This compilation of synonyms and subsidiary features may not be comprehensive. Features are organized into four major categories: Cones, Craters, Domes, and Thermal Features. Synonyms of features appear indented below the primary name. In some cases additional feature type, elevation, or location details are provided.

Photo Gallery


Camiguin Island, just off the coast of north-central Mindanao Island (lower right), consists of four overlapping stratovolcanoes. Cloud-covered Mt. Mambajao forms the high point of Camiguin Island at 1552 m. The youngest volcano, Hibok-Hibok (also known as Catarman), has been active during historical time and lies at the NW end of the island. Major eruptions during 1871-75 and 1948-53 formed flank lava domes at Hibok-Hibok and produced pyroclastic flows that devastated coastal villages.

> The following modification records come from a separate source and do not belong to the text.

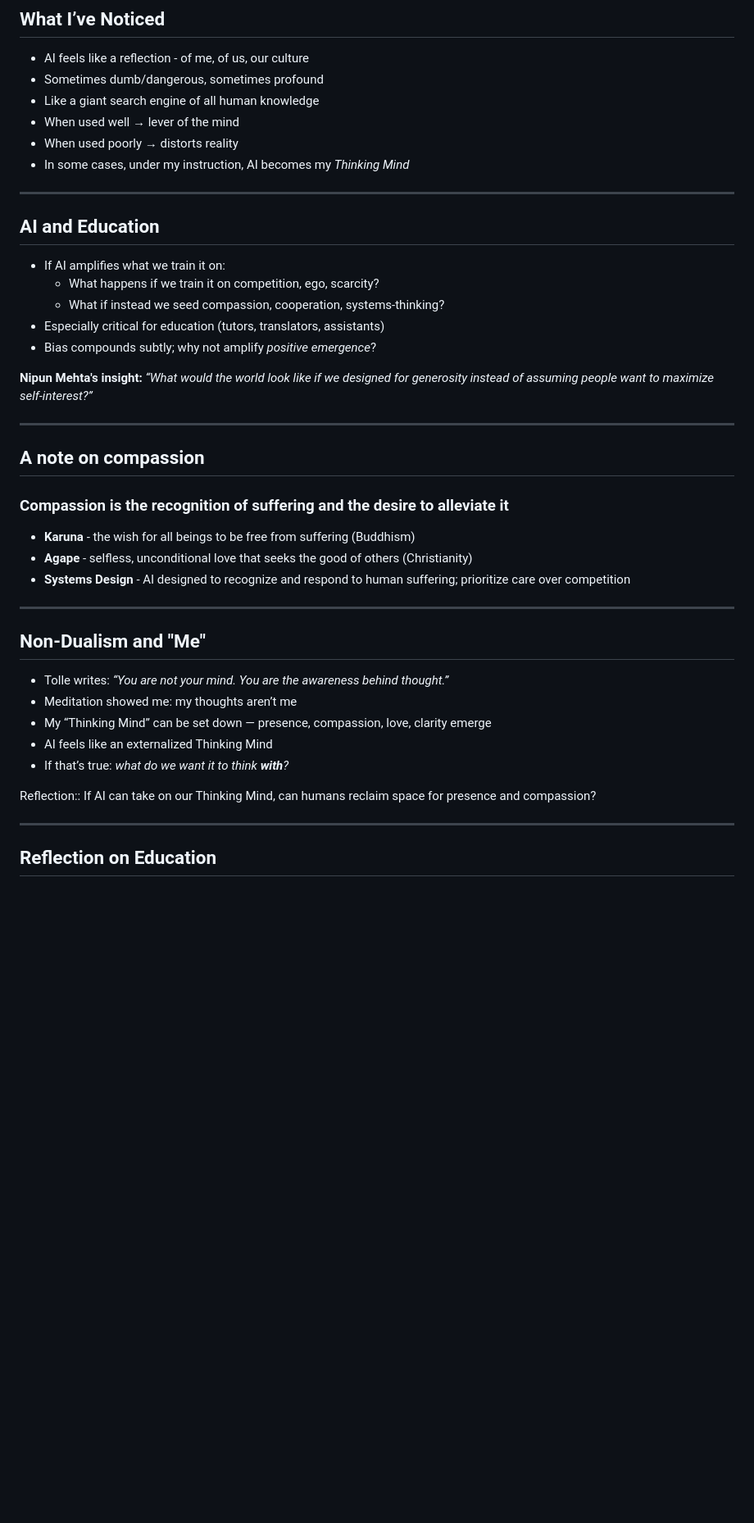
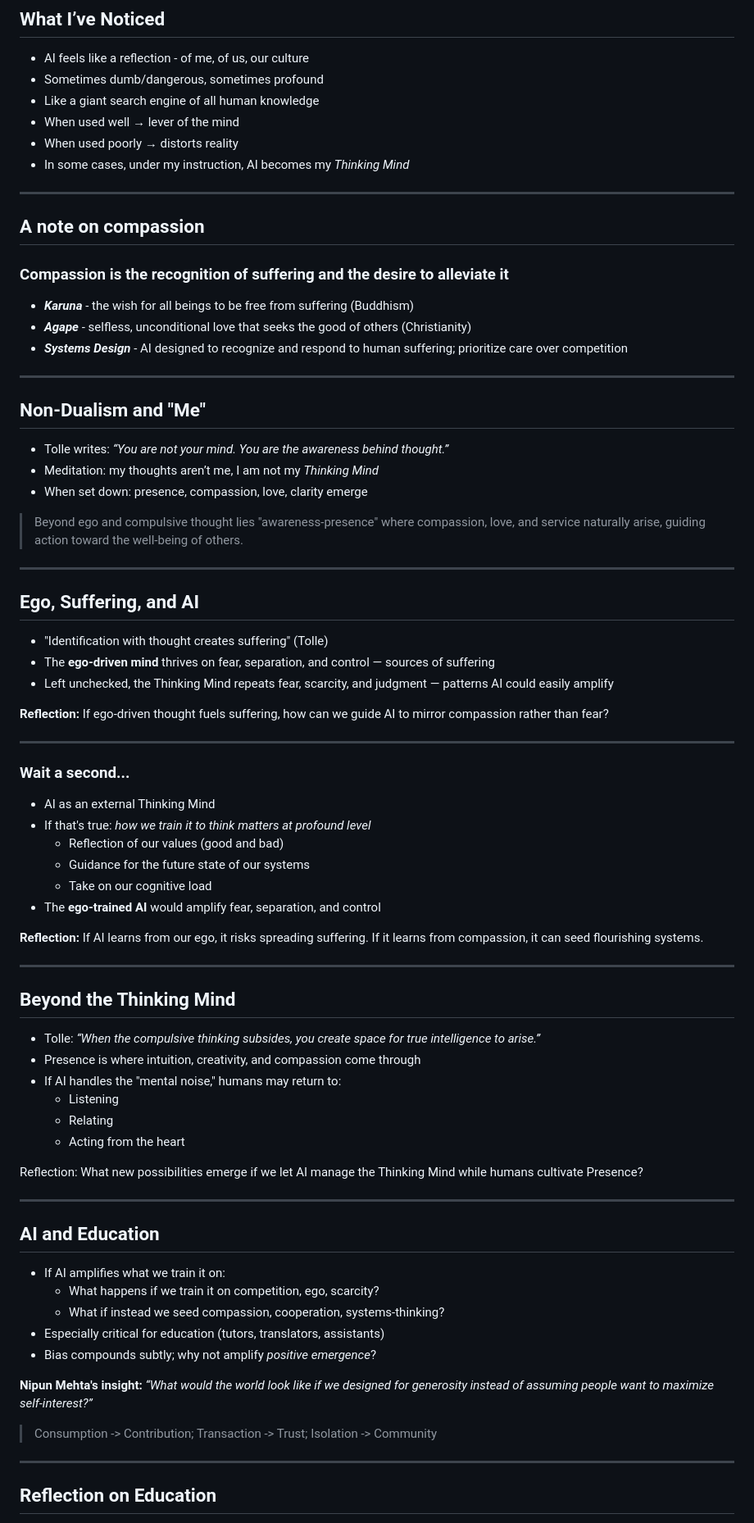
Before and after one commit to booherbg/concordia-symposium-talk-2025, a Markdown page: talk.md, the part around the change printed below. Shown: that part at 82% size. Drawn GitHub-style; blank space fills up the shorter version.

Commit message:
tweaking, feeling good

```diff
--- a/talk.md
+++ b/talk.md
@@ -66,6 +66,62 @@ Examples: Dune Battler, Sight Words, Homework Grader
 
 ---
 
+<!-- _class: track-heart -->
+## A note on compassion
+
+### Compassion is the recognition of suffering and the desire to alleviate it
+
+- ***Karuna*** - the wish for all beings to be free from suffering (Buddhism)
+- ***Agape*** - selfless, unconditional love that seeks the good of others (Christianity)
+- ***Systems Design*** - AI designed to recognize and respond to human suffering; prioritize care over competition
+
+---
+
+<!-- _class: track-heart -->
+## Non-Dualism and "Me"
+- Tolle writes: *“You are not your mind. You are the awareness behind thought.”*
+- Meditation: my thoughts aren’t me, I am not my *Thinking Mind*
+- When set down: presence, compassion, love, clarity emerge
+
+> Beyond ego and compulsive thought lies "awareness-presence" where compassion, love, and service naturally arise, guiding action toward the well-being of others.
+
+---
+<!-- _class: track-heart -->
+## Ego, Suffering, and AI
+- "Identification with thought creates suffering" (Tolle)
+- The **ego-driven mind** thrives on fear, separation, and control — sources of suffering
+- Left unchecked, the Thinking Mind repeats fear, scarcity, and judgment — patterns AI could easily amplify
+
+**Reflection:** If ego-driven thought fuels suffering, how can we guide AI to mirror compassion rather than fear?
+
+---
+
+<!-- _class: track-heart -->
+### Wait a second...
+- AI as an external Thinking Mind
+- If that's true: *how we train it to think matters at profound level*
+  - Reflection of our values (good and bad)
+  - Guidance for the future state of our systems
+  - Take on our cognitive load
+- The **ego-trained AI** would amplify fear, separation, and control
+
+**Reflection:** If AI learns from our ego, it risks spreading suffering. If it learns from compassion, it can seed flourishing systems.
+
+---
+
+<!-- _class: track-heart -->
+## Beyond the Thinking Mind
+- Tolle: *“When the compulsive thinking subsides, you create space for true intelligence to arise.”*
+- Presence is where intuition, creativity, and compassion come through
+- If AI handles the "mental noise," humans may return to:
+  - Listening
+  - Relating
+  - Acting from the heart
+
+Reflection: What new possibilities emerge if we let AI manage the Thinking Mind while humans cultivate Presence?
+
+---
+
 <!-- _class: track-evidence -->
 ## AI and Education
 - If AI amplifies what we train it on:
@@ -76,28 +132,7 @@ Examples: Dune Battler, Sight Words, Homework Grader
 
 **Nipun Mehta's insight:** *“What would the world look like if we designed for generosity instead of assuming people want to maximize self-interest?”*
 
----
-
-<!-- _class: track-heart -->
-## A note on compassion
-
-### Compassion is the recognition of suffering and the desire to alleviate it
-
-- **Karuna** - the wish for all beings to be free from suffering (Buddhism)
-- **Agape** - selfless, unconditional love that seeks the good of others (Christianity)
-- **Systems Design** - AI designed to recognize and respond to human suffering; prioritize care over competition
-
----
-
-<!-- _class: track-heart -->
-## Non-Dualism and "Me"
-- Tolle writes: *“You are not your mind. You are the awareness behind thought.”*
-- Meditation showed me: my thoughts aren’t me
-- My “Thinking Mind” can be set down — presence, compassion, love, clarity emerge
-- AI feels like an externalized Thinking Mind
-- If that’s true: *what do we want it to think **with**?*
-
-Reflection:: If AI can take on our Thinking Mind, can humans reclaim space for presence and compassion?
+> Consumption -> Contribution; Transaction -> Trust; Isolation -> Community
 
 ---
 
```
Also changed, not shown: other parts of talk.md (+14 -5 lines).
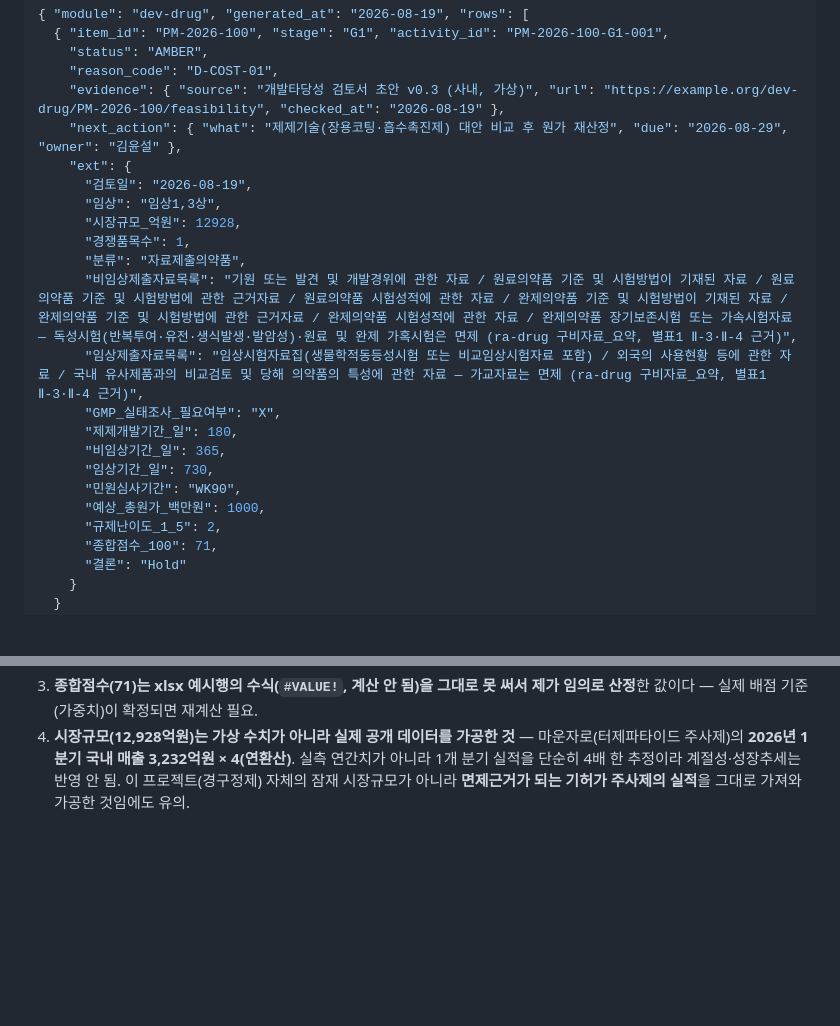
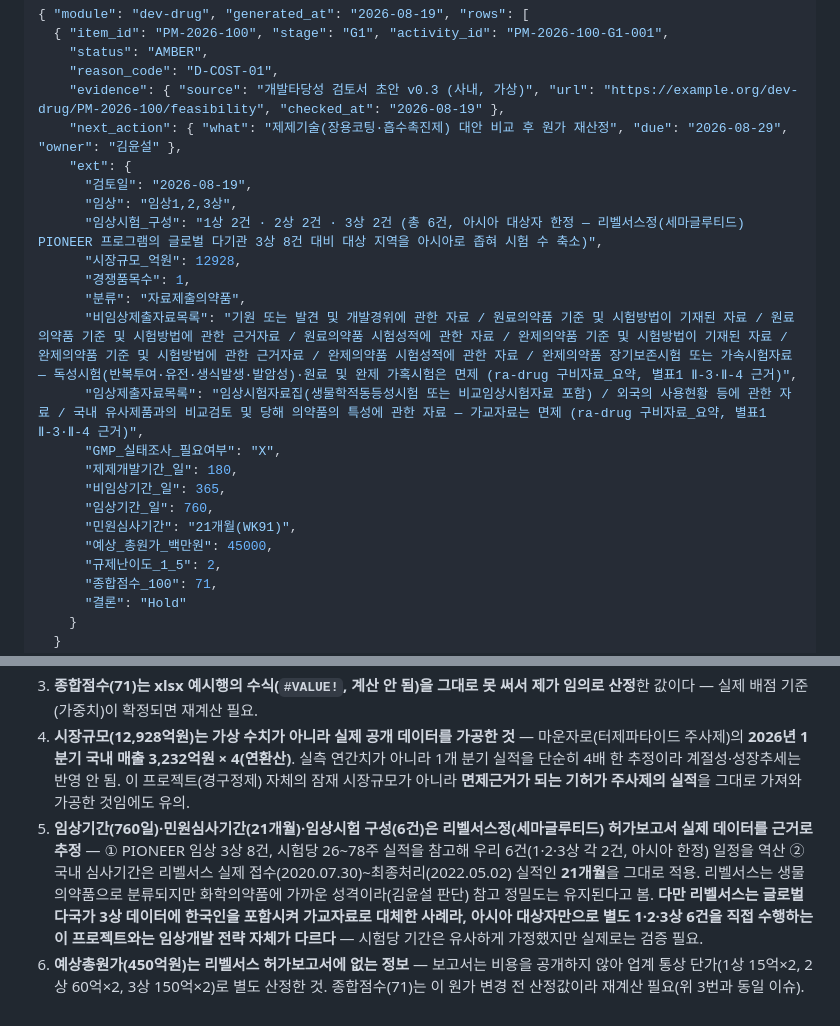
Before and after one commit to doojin1016-eng/Book-e_on_and_on, a Markdown page: data/dev-drug_2026-08-19_PM-2026-100.md, 2 parts joined by grey strips. Rendered like a GitHub page; blank space fills up the shorter version.

Commit message:
dev-drug PM-2026-100: 리벨서스정(세마글루티드) 허가보고서 근거로 임상기간·심사기간·원가 재추정
- 임상시험 구성 명시: 1상 2건·2상 2건·3상 2건 (아시아 한정)
- 임상기간 730일→760일 (PIONEER 3상 8건, 시험당 26-78주 참고)
- 국내 심사기간 WK90→21개월(WK91) (리벨서스 실제 접수~최종처리 실적)
- 예상총원가 10억원→450억원 (임상 6건 직접수행 시 업계 통상단가 기준,
  기존 10억원은 임상 6건 규모를 반영 못한 값이라 사용자 확인 후 갱신)

```diff
--- a/data/dev-drug_2026-08-19_PM-2026-100.md
+++ b/data/dev-drug_2026-08-19_PM-2026-100.md
@@ -18,7 +18,8 @@
     "next_action": { "what": "제제기술(장용코팅·흡수촉진제) 대안 비교 후 원가 재산정", "due": "2026-08-29", "owner": "김윤설" },
     "ext": {
       "검토일": "2026-08-19",
-      "임상": "임상1,3상",
+      "임상": "임상1,2,3상",
+      "임상시험_구성": "1상 2건 · 2상 2건 · 3상 2건 (총 6건, 아시아 대상자 한정 — 리벨서스정(세마글루티드) PIONEER 프로그램의 글로벌 다기관 3상 8건 대비 대상 지역을 아시아로 좁혀 시험 수 축소)",
       "시장규모_억원": 12928,
       "경쟁품목수": 1,
       "분류": "자료제출의약품",
@@ -27,9 +28,9 @@
       "GMP_실태조사_필요여부": "X",
       "제제개발기간_일": 180,
       "비임상기간_일": 365,
-      "임상기간_일": 730,
-      "민원심사기간": "WK90",
-      "예상_총원가_백만원": 1000,
+      "임상기간_일": 760,
+      "민원심사기간": "21개월(WK91)",
+      "예상_총원가_백만원": 45000,
       "규제난이도_1_5": 2,
       "종합점수_100": 71,
       "결론": "Hold"
@@ -52,3 +53,5 @@
 2. **사유코드 출처 불일치** — `D-COST-01`은 현재 라이브 마스터의 코드북(`RA-xx`·`RND-xx` 체계)이 아니라 `통합매핑_양식_v1.xlsx`의 `03_코드북`(`D-FEA-01`·`D-COST-01`·`D-DEC-01` 등, 모듈별 카테고리 접두사 체계)에서 가져왔다. **두 코드북 체계가 서로 다르다** — 라이브 마스터는 코드 등재가 없으면 그냥 문자열로만 화면에 뜬다(에러는 아님). 팀 차원에서 어느 체계를 정식으로 쓸지 정리 필요(같은 xlsx가 07_인허가에도 있으니 ra-drug 파일과 함께 겪는 문제).
 3. **종합점수(71)는 xlsx 예시행의 수식(`#VALUE!`, 계산 안 됨)을 그대로 못 써서 제가 임의로 산정**한 값이다 — 실제 배점 기준(가중치)이 확정되면 재계산 필요.
 4. **시장규모(12,928억원)는 가상 수치가 아니라 실제 공개 데이터를 가공한 것** — 마운자로(터제파타이드 주사제)의 **2026년 1분기 국내 매출 3,232억원 × 4(연환산)**. 실측 연간치가 아니라 1개 분기 실적을 단순히 4배 한 추정이라 계절성·성장추세는 반영 안 됨. 이 프로젝트(경구정제) 자체의 잠재 시장규모가 아니라 **면제근거가 되는 기허가 주사제의 실적**을 그대로 가져와 가공한 것임에도 유의.
+5. **임상기간(760일)·민원심사기간(21개월)·임상시험 구성(6건)은 리벨서스정(세마글루티드) 허가보고서 실제 데이터를 근거로 추정** — ① PIONEER 임상 3상 8건, 시험당 26~78주 실적을 참고해 우리 6건(1·2·3상 각 2건, 아시아 한정) 일정을 역산 ② 국내 심사기간은 리벨서스 실제 접수(2020.07.30)~최종처리(2022.05.02) 실적인 **21개월**을 그대로 적용. 리벨서스는 생물의약품으로 분류되지만 화학의약품에 가까운 성격이라(김윤설 판단) 참고 정밀도는 유지된다고 봄. **다만 리벨서스는 글로벌 다국가 3상 데이터에 한국인을 포함시켜 가교자료로 대체한 사례라, 아시아 대상자만으로 별도 1·2·3상 6건을 직접 수행하는 이 프로젝트와는 임상개발 전략 자체가 다르다** — 시험당 기간은 유사하게 가정했지만 실제로는 검증 필요.
+6. **예상총원가(450억원)는 리벨서스 허가보고서에 없는 정보** — 보고서는 비용을 공개하지 않아 업계 통상 단가(1상 15억×2, 2상 60억×2, 3상 150억×2)로 별도 산정한 것. 종합점수(71)는 이 원가 변경 전 산정값이라 재계산 필요(위 3번과 동일 이슈).
```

NASA Landsat image, 2002 (courtesy of Hawaii Synergy Project, Univ. of Hawaii Institute of Geophysics & Planetology).
See title for photo information.
Mt. Vulcan (left) and Hibok-Hibok (right) are two historically active lava domes on Camiguin Island. These two domes were active in the 19th and 20th centuries, with Mt. Vulcan forming in 1871. Several historical eruptions have occurred at Hibok-Hibok, the most recent from 1948 to 1953, when pyroclastic flows devastated island villages. The 20-km-long Camiguin Island lies just off the coast of north-central Mindanao Island and consists of four overlapping stratovolcanoes and flank lava domes.

Photo by Juny La Putt, 2002.
See title for photo information.
Mt. Vulcan, a lava dome on the NW flank of the Hibok-Hibok lava-dome complex, was formed during an eruption from 1871 to 1875. Following earthquakes beginning in January 1871, an explosion occurred on April 30 from a vent on the northwest flank near the coast, destroying an area of 3 km radius. Explosive activity continued for about a week, after which lava effusion began. Dome growth lasted for four years, producing by 1875 a dome about 1.6 km in diameter.

Photo by Juny La Putt, 2002.
See title for photo information.

Smithsonian Sample Collections Database


There are no samples for Camiguin in the Smithsonian's NMNH Department of Mineral Sciences Rock and Ore collection.

Affiliated Sites